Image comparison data
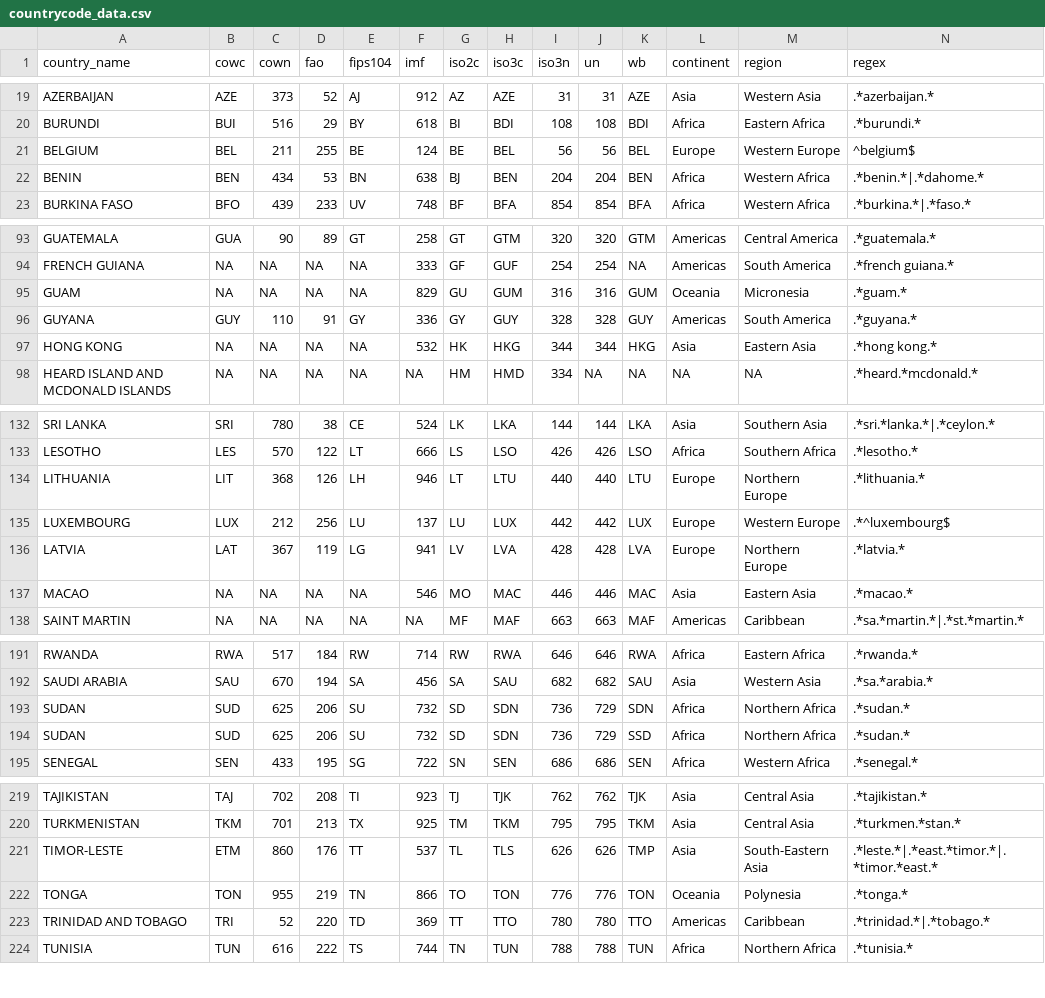
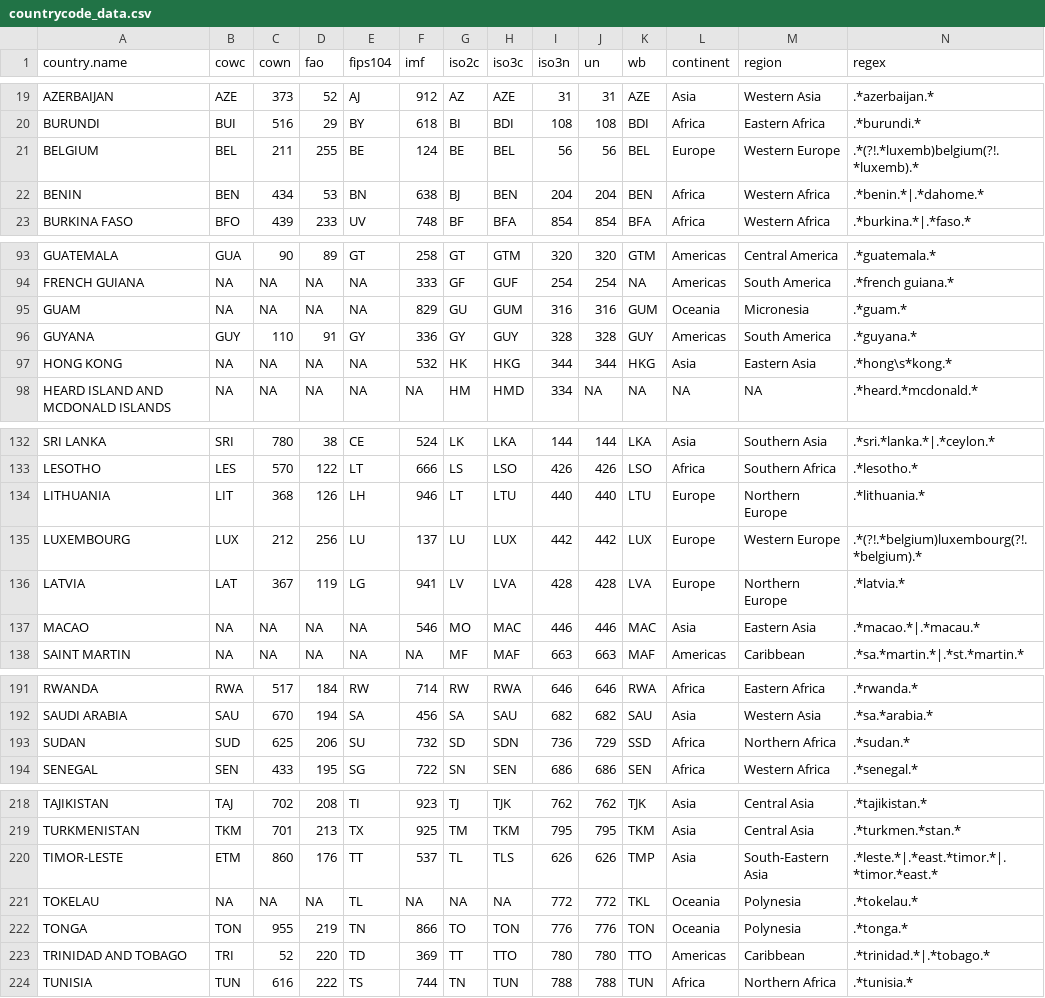
Before and after one commit to cran/countrycode, a CSV file: data/countrycode_data.csv, drawn as a sheet; only a part is shown, gaps mark what is left out; the diff covers the shown part only.

```diff
--- a/data/countrycode_data.csv
+++ b/data/countrycode_data.csv
@@ -1 +1 @@
-"country_name","cowc","cown","fao","fips104","imf","iso2c","iso3c","iso3n","un","wb","continent","region","regex"
+"country.name","cowc","cown","fao","fips104","imf","iso2c","iso3c","iso3n","un","wb","continent","region","regex"
@@ -20,3 +20,3 @@
 "BURUNDI","BUI",516,29,"BY",618,"BI","BDI",108,108,"BDI","Africa","Eastern Africa",".*burundi.*"
-"BELGIUM","BEL",211,255,"BE",124,"BE","BEL",56,56,"BEL","Europe","Western Europe","^belgium$"
+"BELGIUM","BEL",211,255,"BE",124,"BE","BEL",56,56,"BEL","Europe","Western Europe",".*(?!.*luxemb)belgium(?!.*luxemb).*"
 "BENIN","BEN",434,53,"BN",638,"BJ","BEN",204,204,"BEN","Africa","Western Africa",".*benin.*|.*dahome.*"
@@ -96,3 +96,3 @@
 "GUYANA","GUY",110,91,"GY",336,"GY","GUY",328,328,"GUY","Americas","South America",".*guyana.*"
-"HONG KONG",NA,NA,NA,NA,532,"HK","HKG",344,344,"HKG","Asia","Eastern Asia",".*hong kong.*"
+"HONG KONG",NA,NA,NA,NA,532,"HK","HKG",344,344,"HKG","Asia","Eastern Asia",".*hong\s*kong.*"
 "HEARD ISLAND AND MCDONALD ISLANDS",NA,NA,NA,NA,NA,"HM","HMD",334,NA,NA,NA,NA,".*heard.*mcdonald.*"
@@ -134,5 +134,5 @@
 "LITHUANIA","LIT",368,126,"LH",946,"LT","LTU",440,440,"LTU","Europe","Northern Europe",".*lithuania.*"
-"LUXEMBOURG","LUX",212,256,"LU",137,"LU","LUX",442,442,"LUX","Europe","Western Europe",".*^luxembourg$"
+"LUXEMBOURG","LUX",212,256,"LU",137,"LU","LUX",442,442,"LUX","Europe","Western Europe",".*(?!.*belgium)luxembourg(?!.*belgium).*"
 "LATVIA","LAT",367,119,"LG",941,"LV","LVA",428,428,"LVA","Europe","Northern Europe",".*latvia.*"
-"MACAO",NA,NA,NA,NA,546,"MO","MAC",446,446,"MAC","Asia","Eastern Asia",".*macao.*"
+"MACAO",NA,NA,NA,NA,546,"MO","MAC",446,446,"MAC","Asia","Eastern Asia",".*macao.*|.*macau.*"
 "SAINT MARTIN",NA,NA,NA,NA,NA,"MF","MAF",663,663,"MAF","Americas","Caribbean",".*sa.*martin.*|.*st.*martin.*"
@@ -192,3 +192,2 @@
 "SAUDI ARABIA","SAU",670,194,"SA",456,"SA","SAU",682,682,"SAU","Asia","Western Asia",".*sa.*arabia.*"
-"SUDAN","SUD",625,206,"SU",732,"SD","SDN",736,729,"SDN","Africa","Northern Africa",".*sudan.*"
 "SUDAN","SUD",625,206,"SU",732,"SD","SDN",736,729,"SSD","Africa","Northern Africa",".*sudan.*"
@@ -221,2 +220,3 @@
 "TIMOR-LESTE","ETM",860,176,"TT",537,"TL","TLS",626,626,"TMP","Asia","South-Eastern Asia",".*leste.*|.*east.*timor.*|.*timor.*east.*"
+"TOKELAU",NA,NA,NA,"TL",NA,NA,NA,772,772,"TKL","Oceania","Polynesia",".*tokelau.*"
 "TONGA","TON",955,219,"TN",866,"TO","TON",776,776,"TON","Oceania","Polynesia",".*tonga.*"
```
Also changed, not shown: 5 edited cells elsewhere in this file, 5 other files.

**PROBLEM DESCRIPTION**.
From the entries above, select each line containing the string "file".

**RESPONSE TO THE TASK**.
Before and after one commit to cran/countrycode, a CSV file: data/countrycode_data.csv, drawn as a sheet; only a part is shown, gaps mark what is left out; the diff covers the shown part only.
Also changed, not shown: 5 edited cells elsewhere in this file, 5 other files.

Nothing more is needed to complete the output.